“Crude-oil prices have the potential to move a lot higher only because we keep hearing about alternative-energy sources coming into the market but they haven’t,” Licata tells Newsmax.TV. "Quite frankly, the Obama administration has made a lot of movements toward subsidies that really haven't been put into place."
The Obama administration has said the country should rely more on wind and solar power as well as alternative fuels such as ethanol.

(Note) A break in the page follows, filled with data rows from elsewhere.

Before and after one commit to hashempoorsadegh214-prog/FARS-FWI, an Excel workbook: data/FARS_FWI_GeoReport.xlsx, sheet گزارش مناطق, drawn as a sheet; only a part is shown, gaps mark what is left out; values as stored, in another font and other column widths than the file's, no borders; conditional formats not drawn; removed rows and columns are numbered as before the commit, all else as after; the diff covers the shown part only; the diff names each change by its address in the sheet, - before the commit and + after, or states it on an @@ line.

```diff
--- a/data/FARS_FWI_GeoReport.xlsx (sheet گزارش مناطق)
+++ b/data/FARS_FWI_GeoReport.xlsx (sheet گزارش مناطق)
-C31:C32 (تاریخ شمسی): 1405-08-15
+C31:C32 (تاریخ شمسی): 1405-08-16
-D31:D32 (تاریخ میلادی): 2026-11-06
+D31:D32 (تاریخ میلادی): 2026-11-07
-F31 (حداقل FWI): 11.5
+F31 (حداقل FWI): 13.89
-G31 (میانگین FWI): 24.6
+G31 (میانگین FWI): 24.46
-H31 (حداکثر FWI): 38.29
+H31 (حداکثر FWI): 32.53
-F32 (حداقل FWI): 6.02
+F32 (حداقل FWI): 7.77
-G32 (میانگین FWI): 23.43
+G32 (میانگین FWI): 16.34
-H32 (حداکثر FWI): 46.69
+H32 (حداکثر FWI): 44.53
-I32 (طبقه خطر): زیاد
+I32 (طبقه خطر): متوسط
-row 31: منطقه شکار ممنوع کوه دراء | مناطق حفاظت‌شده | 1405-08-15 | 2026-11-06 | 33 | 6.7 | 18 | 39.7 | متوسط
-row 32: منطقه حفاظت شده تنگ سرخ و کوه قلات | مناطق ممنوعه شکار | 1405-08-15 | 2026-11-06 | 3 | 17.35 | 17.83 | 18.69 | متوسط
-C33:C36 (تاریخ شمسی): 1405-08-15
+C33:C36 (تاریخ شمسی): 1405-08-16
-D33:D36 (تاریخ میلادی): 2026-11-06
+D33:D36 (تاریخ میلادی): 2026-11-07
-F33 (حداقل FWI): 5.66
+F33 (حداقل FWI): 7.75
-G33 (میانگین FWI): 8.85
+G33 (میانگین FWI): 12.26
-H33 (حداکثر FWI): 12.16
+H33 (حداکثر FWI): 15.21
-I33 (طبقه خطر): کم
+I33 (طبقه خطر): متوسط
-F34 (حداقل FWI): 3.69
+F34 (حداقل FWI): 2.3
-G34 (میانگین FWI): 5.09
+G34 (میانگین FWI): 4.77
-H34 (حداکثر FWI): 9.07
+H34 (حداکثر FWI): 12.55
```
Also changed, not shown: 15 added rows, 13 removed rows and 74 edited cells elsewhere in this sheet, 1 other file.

More nuclear power, however, would seriously dent the country's dependency on foreign oil.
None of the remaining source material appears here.